UK Government Wants To Give Itself Power To Change Copyright Law Without Full Parliamentary Scrutiny
from the henry-viii-would-be-proud dept
A common feature of democracies is that new laws are scrutinized and debated by representatives of the people before they are passed — the hope being that bad proposals can be amended or discarded. Laws giving governments the power to change other laws with only minimal oversight are therefore generally regarded as a Bad Thing. But that’s exactly what the UK government plans to introduce, as this article on the Out-Law.com site explains:
The Government has outlined proposals to change UK copyright law to allow the Business Secretary to draw up any future laws affecting exceptions to copyright and rights in performances in the form of new regulations. The regulations would be contained in a statutory instrument, a draft of which would need to be “laid before and approved by resolution of each House of Parliament” before it could come into force.
However, that “approval by resolution” can be pretty minimal compared to the process required for passing new laws:

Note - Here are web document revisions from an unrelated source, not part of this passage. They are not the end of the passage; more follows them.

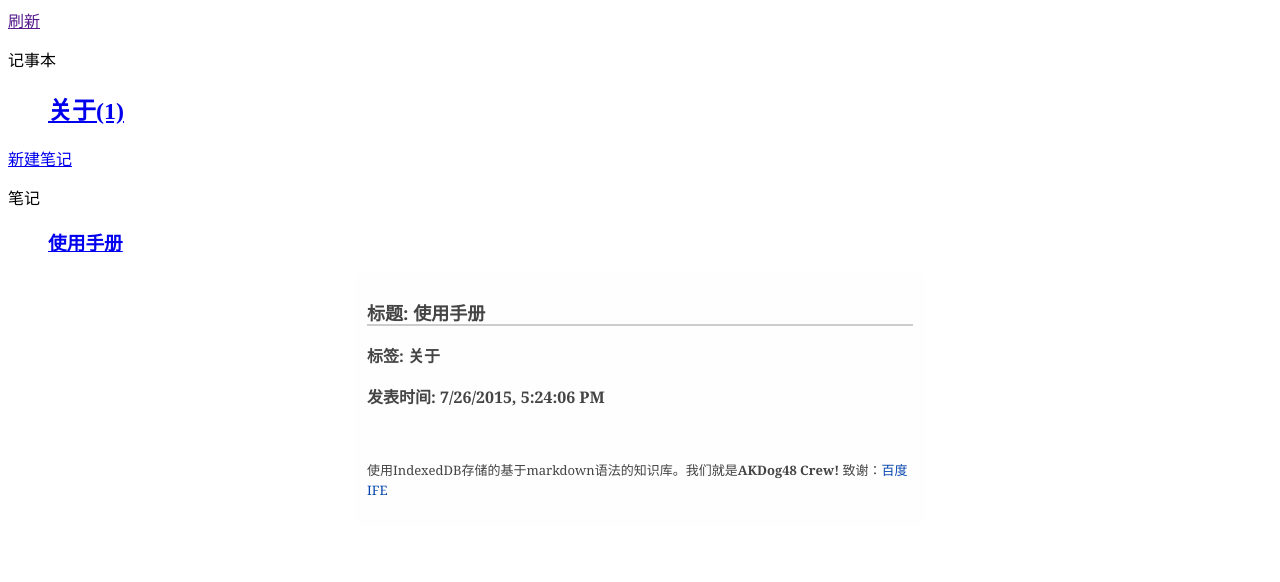
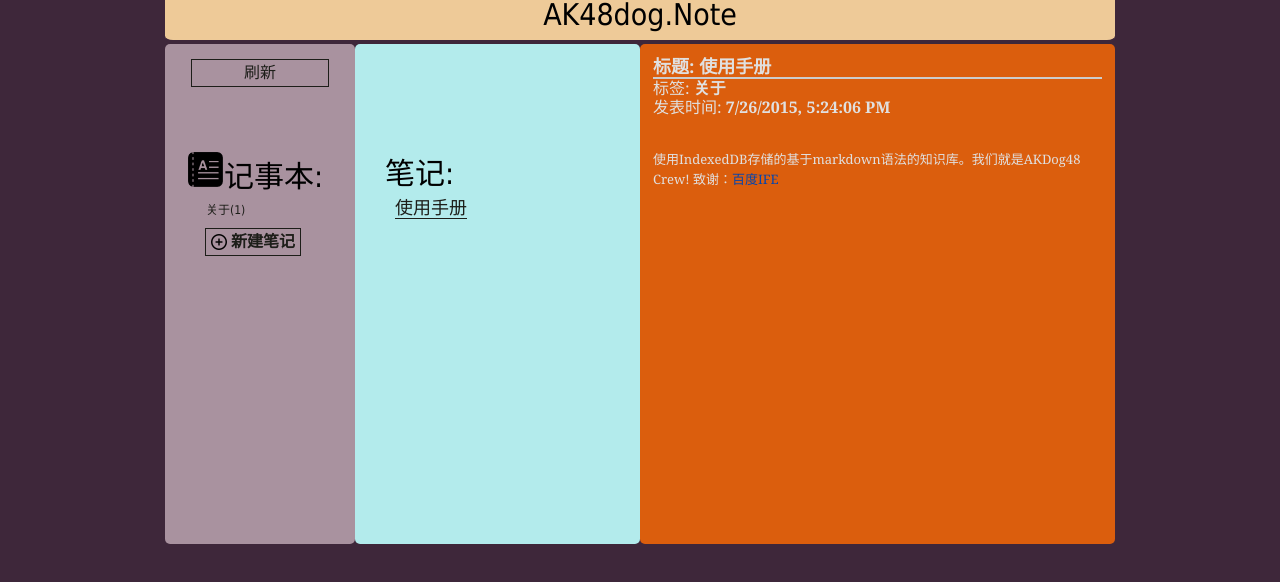
Before and after one commit to AKDog48/Note, a plain HTML site: page index.html in a window 1280 px wide. Drawn offline with Linux system fonts and the light colour scheme.

Commit message:
update CSS

```diff
--- a/controller/notesController.js
+++ b/controller/notesController.js
@@ -48,6 +48,7 @@ APP.notesController = (function (){
 			if(key){
 				alert("确认保存编辑？");
 				APP.note.addNote(notes,function(){
+					// console.log(notes);
 						APP.note.deleteNote(key,function(){
 							alert("保存成功！");
 						});
--- a/controller/templates.js
+++ b/controller/templates.js
@@ -28,7 +28,7 @@ APP.templates = (function (){
 		}
 
 		for (var j in hash){
-			output = output + '<dd><h2><a href="#'+ j +'">' + j + '(' + hash[j] + ')' + '</a></h2></dd>';
+			output = output + '<dd><a href="#'+ j +'">' + j + '(' + hash[j] + ')' + '</a></dd>';
 		}
 		return '<a href="">刷新</a><dl><dt>记事本</dt>' + output + '<dt><a href="#new">新建笔记</a></dt></dl>';
 	}
@@ -41,10 +41,10 @@ APP.templates = (function (){
 
 		for (i = 0; i < notes.length; i++){
 			if (notes[i].key == 1){
-				output = output + '<dd><h3><a href="#' + notes[i].key + '">'+ notes[i].value.Title +'</a></h2></dd>';
+				output = output + '<dd><a href="#' + notes[i].key + '">'+ notes[i].value.Title +'</a></dd>';
 
 			}else{
-				output = output + '<dd><h3><a href="#' + notes[i].key + '">'+ notes[i].value.Title +'</a></h2> <button class="deleteA" onclick="APP.notesController.deleteNote('+notes[i].key+');">删除</button><button class="editA" onclick="APP.notesController.editNote('+notes[i].key+');">编辑</button></dd>';
+				output = output + '<dd><a href="#' + notes[i].key + '">'+ notes[i].value.Title +'</a> <button class="deleteA" onclick="APP.notesController.deleteNote('+notes[i].key+');">删除</button><button class="editA" onclick="APP.notesController.editNote('+notes[i].key+');">编辑</button></dd>';
 			}
 		}
 
@@ -57,7 +57,7 @@ APP.templates = (function (){
 		}
 		// var markdownContent = markdown.toHTML(note.Contents);
 		// console.log(markdown.toHTML("!!"));
-		return "<h3>标题: "+ note.Title + "</h3>" + "<h4><strong>标签: </strong>" + note.Tags.join(",") + "</h4><h4><strong>发表时间: </strong>"+ note.PublishTime+"</h4><br/>"+ contents
+		return '<div id="markdownview"><h3>标题: '+ note.Title + "</h3>" + "<h4><strong>标签: </strong>" + note.Tags.join(",") + "</h4><h4><strong>发表时间: </strong>"+ note.PublishTime+'</h4><br/>'+ contents + '</div';
 	}
 
 	function noteLoading() {
@@ -66,10 +66,10 @@ APP.templates = (function (){
 
   function edit(note,contents,key){
   	if(!note){
-  		return '<h3>标题： <input id="newTitle" type="text"></h3><h3>标签：<input id="newTags"type="text" placeholder="多个标签请用,隔开，例如：tag1,tag2"></h3><h3>内容：</h3><textarea  id="newContents"></textarea></br><button id="newNote" onclick="APP.notesController.saveNote()">提交</button>';
+  		return '<h3>标题： <input id="newTitle" type="text"></h3><h3>标签： <input id="newTags"type="text" placeholder="多个标签请用,隔开，例如：tag1,tag2"></h3><h3>内容：</h3><textarea  id="newContents"></textarea></br><button id="newNote" onclick="APP.notesController.saveNote()">提交</button>';
   	}
 
-		return '<h3>标题： <input id="newTitle" type="text" value='+note.Title+'></h3><h3>标签：<input id="newTags"type="text" value='+note.Tags.join(",")+'></h3><h3>内容：</h3><textarea  id="newContents">'+note.Contents+'</textarea></br><button id="newNote" onclick="APP.notesController.saveNote('+key+')">提交</button>';
+		return '<h3>标题： <input id="newTitle" type="text" value='+note.Title+'></h3><h3>标签： <input id="newTags"type="text" value='+note.Tags.join(",")+'></h3><h3>内容：</h3><textarea  id="newContents">'+note.Contents+'</textarea></br><button id="newNote" onclick="APP.notesController.saveNote('+key+')">提交</button>';
   }
 
   function markdown(contents){
--- a/module/database.js
+++ b/module/database.js
@@ -59,7 +59,9 @@ APP.database = (function () {
 				return;
 			}
 			var req = store.add(data);
+			// console.log(data);
 			req.onsuccess = function (e){
+				// console.log(e,"add success");
 				successCallback();
 			};
 			req.onerrror = function(){
@@ -141,9 +143,9 @@ APP.database = (function () {
 
 				//创建一个索引通过Title搜索文章
 				//Title不能重复
-				objectStore.createIndex("titleIndex", "Title", {unique:true});
+				//objectStore.createIndex("titleIndex", "Title", {unique:true});
 
-				objectStore.createIndex("tagsIndex", "Tags", {unique:false});
+				// objectStore.createIndex("tagsIndex", "Tags", {unique:false});
 
 				//初始化一条记录
 				for(var i in notesData){
--- a/module/note.js
+++ b/module/note.js
@@ -3,7 +3,7 @@
 APP.note = (function () {
 	'use strict';
 	function addNote(data, successCallback){
-		//console.log(data);
+		// console.log(data);
 		APP.database.runQuery("queryAdd",data,successCallback);
 	}
 
--- a/view/css/global.css
+++ b/view/css/global.css
@@ -0,0 +1,185 @@
+/* reset */
+html{color:#000;background:#3E273A;}
+body,div,dl,dt,dd,ul,ol,li,h1,h2,h3,h4,h5,h6,input,button,textarea,p,blockquote,th,td{margin:0;padding:0;}
+body{font:12px/1 Tahoma,Helvetica,Arial,"\5b8b\4f53",sans-serif;}
+img{border:none;}
+em,strong{font-style:normal;font-weight:normal;}
+li{list-style:none;}
+table {border-collapse:collapse;border-spacing:0;}
+h1{font-size:18px;}
+h2{font-size:16px;}
+h3{font-size:14px;}
+h4, h5, h6{font-size:100%;}
+a:link,a:visited {
+  color:#1D1E19;
+  text-decoration:none;
+  }
+a:hover,a:active {
+  color:#CE3D46;
+  text-decoration:none;
+}
+
+@media screen and (min-width: 960px){
+	#window {
+		width: 950px;
+		margin: auto;
+	}
+	#window:after{
+		width: 950px;
+	}
+}
+#window {
+	height: 500px;
+	margin: 44px auto;
+}
+#window:after{
+	content: "AK48dog.Note";
+	text-align: center;
+	background-color: #EECA98;
+	font-size: 30px;
+	position: absolute;
+	display: block;
+	height: 40px;
+	border-radius: 0 0 8px 8px;
+	border-bottom: solid 4px #3E273A;
+	margin-top: -44px;
+}
+
+#tags {
+	height: 100%;
+	width: 20%;
+	float: left;
+	background-color: #A9929F;
+	border-radius: 5px;
+}
+
+#titles {
+	height: 100%;
+	float: left;
+	background-color: #B3EBEC;
+	border-radius: 5px;
+	width: 30%;
+}
+
+#contents {
+	height: 100%;
+	width: 50%;
+	background-color: #DB5E0D;
+	border-radius: 5px;
+	float: left;
+}
+#tags > a{
+	text-align: center;
+	display: block;
+	border: 1px solid;
+	margin: 15px 26px;
+	font-size: 16px;
+	padding: 5px 10px;
+}
+#tags dl{
+	display: block;
+	padding: 40px 30px;
+	margin: 20px auto;
+}
+#tags dt:first-child{
+	margin-left: 13px;
+	font-size: 30px;
+	line-height: 30px;
+}
+#tags dt:first-child:before{
+	content: '';
+	display: inline-block;
+	margin: 5px 1px 0 -20px;
+	width: 35px;
+	height: 35px;
+	background: url(../images/note.png) no-repeat ;
+	background-size: 35px;
+}
+#tags dt:first-child:after{
+	content: ":";
+}
+#tags dt:last-child:before{
+	content: '';
+	display: block;
+	position: absolute;
+	margin: 6px 0 0 16px;
+	width: 16px;
+	height: 16px;
+	background: url(../images/add.png);
+	background-size: 16px;
+}
+#tags dt > a{
+	position: absolute;
+	font-size: 16px;
+	font-weight: bold;
+	margin-left: 10px;
+	padding: 5px 5px 5px 25px;
+	border: solid 1px;
+}
+#tags dt > a:hover,#tags dt > a:active{
+	color: #161713;
+	border: 1px solid #CE3D46;
+}
+#tags dd{
+	margin: 7px 0 7px 6px;
+	padding: 5px;
+}
+#titles {
+	overflow: auto;
+}
+#titles dl{
+	display: block;
+	padding: 40px 30px;
+	margin: 20px auto;
+}
+#titles dl > dt{
+	margin-top: 55px;
+	font-size: 30px;
+}
+#titles dl > dt:after{
+	content: ":"
+}
+#titles dd{
+	margin: 10px 10px;
+}
+#titles dd  a{
+	font-size: 18px;
+	border-bottom:1px solid;
+}
+#titles dd button{
+	padding: 2px;
+	margin: 0 5px;
+	float: right;
+	background-color:transparent;
+	border:1px solid;
+}
+#titles button:hover,#titles button:active {
+  color:#CE3D46;
+  text-shadow:none;
+	outline: none;
+}
+#titles h3{
+	margin: 5px 5%;
+}
+#titles button{
+	padding: 2px;
+	margin: 0 5% 0 0;
+	float: right;
+	background-color:transparent;
+	border:1px solid;
+}
+
+#titles input{
+	text-shadow:none;
+	border:none;
+	outline: none;
+}
+#titles textarea{
+	width: 90%;
+	height: 380px;
+	margin: 10px 5%;
+	text-shadow:none;
+	border:none;
+	outline: none;
+	resize: none;
+}
--- a/view/css/markdown.css
+++ b/view/css/markdown.css
@@ -2,67 +2,67 @@
  * MarkdownCSS
  */
 
-#contents{
-	color:#444;
+#markdownview{
+  color:#E0E0E0;
   font-family:Georgia, Palatino, 'Palatino Linotype', Times, 'Times New Roman', serif;
   font-size:13px;
   line-height:1.5em;
   padding:1em;
   margin:auto;
   max-width:42em;
-  background:#fefefe;
+  background: transparent;
 }
 
-#contents h1, h2, h3, h4, h5, h6 {
+#markdownview h1, h2, h3, h4, h5, h6 {
   font-weight: bold;
 }
 
-#contents h1 {
+#markdownview h1 {
     color: #000000;
     font-size: 28px;
 }
 
-#contents h2 {
+#markdownview h2 {
     border-bottom: 2px solid #CCCCCC;
     color: #000000;
     font-size: 24px;
 }
 
-#contents h3 {
+#markdownview h3 {
     border-bottom: 2px solid #CCCCCC;
     font-size: 18px;
 }
 
-#contents h4 {
+#markdownview h4 {
     font-size: 16px;
 }
 
-#contents h5 {
+#markdownview h5 {
     font-size: 14px;
 }
 
-#contents h6 {
+#markdownview h6 {
     color: #777777;
     background-color: inherit;
     font-size: 14px;
 }
 
-#contents hr {
+#markdownview hr {
     height: 0.2em;
     border: 0;
     color: #CCCCCC;
     background-color: #CCCCCC;
 }
 
-#contents p, blockquote, ul, ol, dl, li, table, pre {
+#markdownview p, blockquote, ul, ol, dl, li, table, pre {
     margin: 15px 0;
 }
 
-#contents p{
+#markdownview p{
     margin:1em 0;
 }
 
-#contents pre {
+#markdownview pre {
     background-color: #F8F8F8;
     border: 1px solid #CCCCCC;
     border-radius: 3px;
@@ -70,13 +70,13 @@
     padding: 5px;
 }
 
-#contents pre code {
+#markdownview pre code {
     background-color: #F8F8F8;
     border: none;
     padding: 0;
 }
 
-#contents code {
+#markdownview code {
     font-family: Consolas, Monaco, Andale Mono, monospace;
     background-color:#F8F8F8;
     border: 1px solid #CCCCCC;
@@ -85,38 +85,38 @@
     line-height: 1;
 }
 
-#contents pre > code {
+#markdownview pre > code {
     border: 0;
     margin: 0;
     padding: 0;
 }
 
 
-#contents a{ color: #0645ad; text-decoration:none;}
-#contents a:visited{ color: #0b0080; }
-#contents a:hover{ color: #06e; }
-#contents a:active{ color:#faa700; }
-#contents a:focus{ outline: thin dotted; }
-#contents a:hover, a:active{ outline: 0; }
+#markdownview a{ color: #0645ad; text-decoration:none;}
+#markdownview a:visited{ color: #0b0080; }
+#markdownview a:hover{ color: #06e; }
+#markdownview a:active{ color:#faa700; }
+#markdownview a:focus{ outline: thin dotted; }
+#markdownview a:hover, a:active{ outline: 0; }
 
-#contents ::-moz-selection{background:rgba(255,255,0,0.3);color:#000}
-#contents ::selection{background:rgba(255,255,0,0.3);color:#000}
+#markdownview ::-moz-selection{background:rgba(255,255,0,0.3);color:#000}
+#markdownview ::selection{background:rgba(255,255,0,0.3);color:#000}
 
-#contents a::-moz-selection{background:rgba(255,255,0,0.3);color:#0645ad}
-#contents a::selection{background:rgba(255,255,0,0.3);color:#0645ad}
+#markdownview a::-moz-selection{background:rgba(255,255,0,0.3);color:#0645ad}
+#markdownview a::selection{background:rgba(255,255,0,0.3);color:#0645ad}
 
-#contents blockquote{
+#markdownview blockquote{
     color:#666666;
     margin:0;
     padding-left: 3em;
     border-left: 0.5em #EEE solid;
 }
 
-#contents ul, ol { margin: 1em 0; padding: 0 0 0 2em; }
-#contents li p:last-child { margin:0 }
-#contents dd { margin: 0 0 0 2em; }
+#markdownview ul, ol { margin: 1em 0; padding: 0 0 0 2em; }
+#markdownview li p:last-child { margin:0 }
+#markdownview dd { margin: 0 0 0 2em; }
 
-#contents img { border: 0; -ms-interpolation-mode: bicubic; vertical-align: middle; max-width:100%;}
+#markdownview img { border: 0; -ms-interpolation-mode: bicubic; vertical-align: middle; max-width:100%;}
 
-#contents table { border-collapse: collapse; border-spacing: 0; }
-#contents td { vertical-align: top; }
+#markdownview table { border-collapse: collapse; border-spacing: 0; }
+#markdownview td { vertical-align: top; }
```
Also changed, not shown: view/images/add.png (added), view/images/note.png (added).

Acts of Parliament must be read, subject to further scrutiny and debate and approved by both the House of Commons and the House of Lords before they can come into law. However, new regulations in the form of statutory instruments can often be introduced without the same level of scrutiny or debate.
This power to change laws without Parliamentary approval is known as a “Henry VIII clause“, since that monarch also availed himself of their convenience.
Such a meta-law that allows other laws to be changed without full scrutiny is potentially a dangerous thing, but it does cut both ways. It’s true that it would permit the UK government to make copyright law even more unbalanced, but it might also allow it to move in the other direction, something already raised during discussions about this new power:
representatives from the creative industries had expressed “real concern” about plans to further liberalise the use of copyrighted material.
Their evident fear is that the UK government might bring in new exceptions to copyright pretty much without debate, and therefore in a way that they could not so easily fight using traditional lobbying techniques.
Although that would be a welcome result in terms of updating copyright, its benefit is probably outweighed by the long-term risk of such a Henry VIII clause being used by a future UK government to make copyright worse. On balance, it’s preferable to have laws discussed and debated in the normal democratic way, rather than simply trusting governments to use their absolute powers wisely.